Collected data:
- Opening Delimiter -

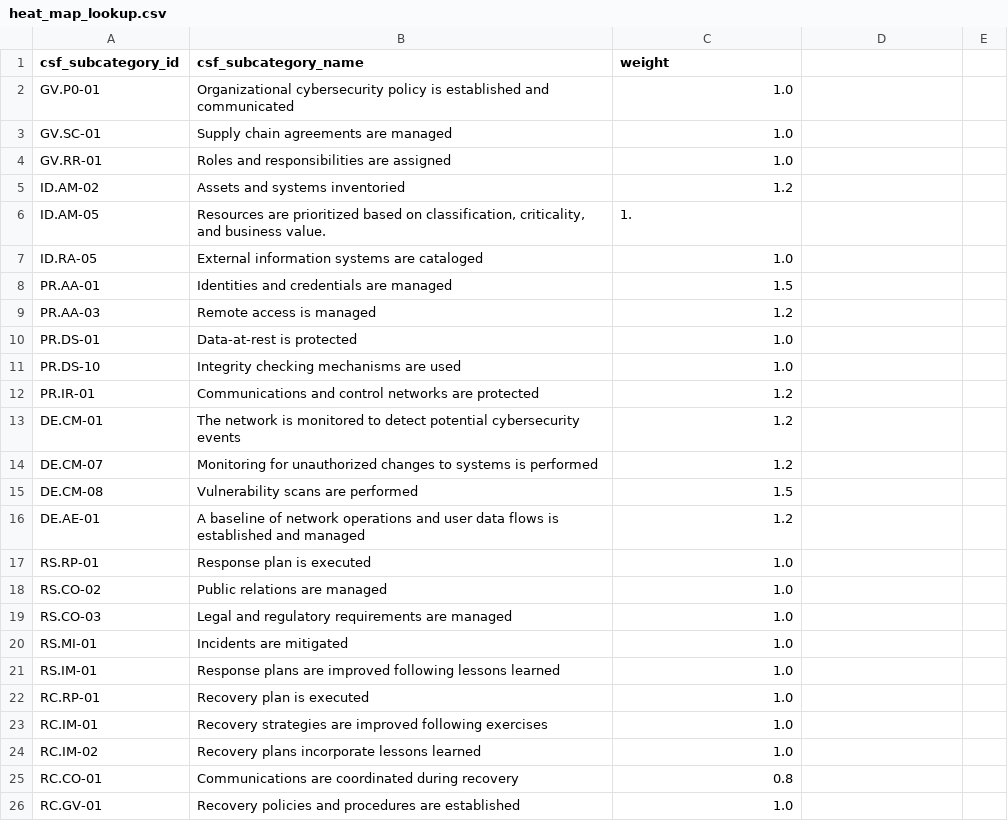
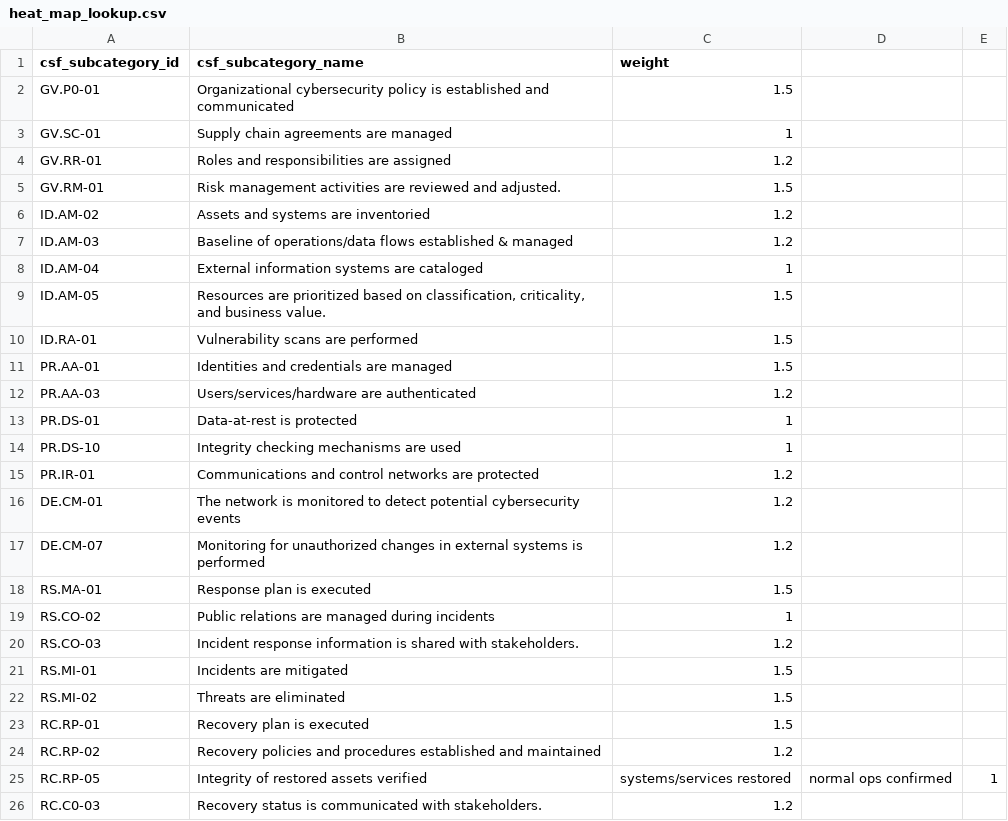
Before and after one commit to eriklacson/CSFLite, a CSV file: data/heat_map_lookup.csv, drawn as a sheet; removed rows and columns are numbered as before the commit, all else as after; the diff names each change by its address in the sheet, - before the commit and + after, or states it on an @@ line.

```diff
--- a/data/heat_map_lookup.csv
+++ b/data/heat_map_lookup.csv
-C2 (weight): 1.0
+C2 (weight): 1.5
-C3 (weight): 1.0
+C3 (weight): 1
-C4 (weight): 1.0
+C4 (weight): 1.2
+row 5: GV.RM-01 | Risk management activities are reviewed and adjusted. | 1.5
-B6 (csf_subcategory_name): Assets and systems inventoried
+B6 (csf_subcategory_name): Assets and systems are inventoried
+row 7: ID.AM-03 | Baseline of operations/data flows established & managed | 1.2
+row 8: ID.AM-04 | External information systems are cataloged | 1
-C9 (weight): 1.
+C9 (weight): 1.5
-row 7: ID.RA-05 | External information systems are cataloged | 1.0
+row 10: ID.RA-01 | Vulnerability scans are performed | 1.5
-B12 (csf_subcategory_name): Remote access is managed
+B12 (csf_subcategory_name): Users/services/hardware are authenticated
-C13:C14 (weight): 1.0
+C13:C14 (weight): 1
-B17 (csf_subcategory_name): …unauthorized changes to systems is…
+B17 (csf_subcategory_name): …unauthorized changes in external systems is…
-A18 (csf_subcategory_id): DE.CM-08
+A18 (csf_subcategory_id): RS.MA-01
-B18 (csf_subcategory_name): Vulnerability scans are performed
+B18 (csf_subcategory_name): Response plan is executed
-row 16: DE.AE-01 | A baseline of network operations and user data flows is established and managed | 1.2
-row 17: RS.RP-01 | Response plan is executed | 1.0
-B19 (csf_subcategory_name): Public relations are managed
+B19 (csf_subcategory_name): Public relations are managed during incidents
-C19 (weight): 1.0
+C19 (weight): 1
-B20 (csf_subcategory_name): Legal and regulatory requirements are managed
+B20 (csf_subcategory_name): Incident response information is shared with stakeholders.
-C20 (weight): 1.0
+C20 (weight): 1.2
-C21 (weight): 1.0
+C21 (weight): 1.5
-row 21: RS.IM-01 | Response plans are improved following lessons learned | 1.0
+row 22: RS.MI-02 | Threats are eliminated | 1.5
-C23 (weight): 1.0
+C23 (weight): 1.5
-row 23: RC.IM-01 | Recovery strategies are improved following exercises | 1.0
-row 24: RC.IM-02 | Recovery plans incorporate lessons learned | 1.0
-row 25: RC.CO-01 | Communications are coordinated during recovery | 0.8
-row 26: RC.GV-01 | Recovery policies and procedures are established | 1.0
+row 24: RC.RP-02 | Recovery policies and procedures established and maintained | 1.2
+row 25: RC.RP-05 | Integrity of restored assets verified | systems/services restored | normal ops confirmed | 1
+row 26: RC.C0-03 | Recovery status is communicated with stakeholders. | 1.2
```
Also changed, not shown: data/csf_lookup.csv, 2 other files.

- Closing Delimiter -

**Activity**
Exact copy, no pictures: reproduce every entry shown above.

**Written response**
Before and after one commit to eriklacson/CSFLite, a CSV file: data/heat_map_lookup.csv, drawn as a sheet; removed rows and columns are numbered as before the commit, all else as after; the diff names each change by its address in the sheet, - before the commit and + after, or states it on an @@ line.

```diff
--- a/data/heat_map_lookup.csv
+++ b/data/heat_map_lookup.csv
-C2 (weight): 1.0
+C2 (weight): 1.5
-C3 (weight): 1.0
+C3 (weight): 1
-C4 (weight): 1.0
+C4 (weight): 1.2
+row 5: GV.RM-01 | Risk management activities are reviewed and adjusted. | 1.5
-B6 (csf_subcategory_name): Assets and systems inventoried
+B6 (csf_subcategory_name): Assets and systems are inventoried
+row 7: ID.AM-03 | Baseline of operations/data flows established & managed | 1.2
+row 8: ID.AM-04 | External information systems are cataloged | 1
-C9 (weight): 1.
+C9 (weight): 1.5
-row 7: ID.RA-05 | External information systems are cataloged | 1.0
+row 10: ID.RA-01 | Vulnerability scans are performed | 1.5
-B12 (csf_subcategory_name): Remote access is managed
+B12 (csf_subcategory_name): Users/services/hardware are authenticated
-C13:C14 (weight): 1.0
+C13:C14 (weight): 1
-B17 (csf_subcategory_name): …unauthorized changes to systems is…
+B17 (csf_subcategory_name): …unauthorized changes in external systems is…
-A18 (csf_subcategory_id): DE.CM-08
+A18 (csf_subcategory_id): RS.MA-01
-B18 (csf_subcategory_name): Vulnerability scans are performed
+B18 (csf_subcategory_name): Response plan is executed
-row 16: DE.AE-01 | A baseline of network operations and user data flows is established and managed | 1.2
-row 17: RS.RP-01 | Response plan is executed | 1.0
-B19 (csf_subcategory_name): Public relations are managed
+B19 (csf_subcategory_name): Public relations are managed during incidents
-C19 (weight): 1.0
+C19 (weight): 1
-B20 (csf_subcategory_name): Legal and regulatory requirements are managed
+B20 (csf_subcategory_name): Incident response information is shared with stakeholders.
-C20 (weight): 1.0
+C20 (weight): 1.2
-C21 (weight): 1.0
+C21 (weight): 1.5
-row 21: RS.IM-01 | Response plans are improved following lessons learned | 1.0
+row 22: RS.MI-02 | Threats are eliminated | 1.5
-C23 (weight): 1.0
+C23 (weight): 1.5
-row 23: RC.IM-01 | Recovery strategies are improved following exercises | 1.0
-row 24: RC.IM-02 | Recovery plans incorporate lessons learned | 1.0
-row 25: RC.CO-01 | Communications are coordinated during recovery | 0.8
-row 26: RC.GV-01 | Recovery policies and procedures are established | 1.0
+row 24: RC.RP-02 | Recovery policies and procedures established and maintained | 1.2
+row 25: RC.RP-05 | Integrity of restored assets verified | systems/services restored | normal ops confirmed | 1
+row 26: RC.C0-03 | Recovery status is communicated with stakeholders. | 1.2
```
Also changed, not shown: data/csf_lookup.csv, 2 other files.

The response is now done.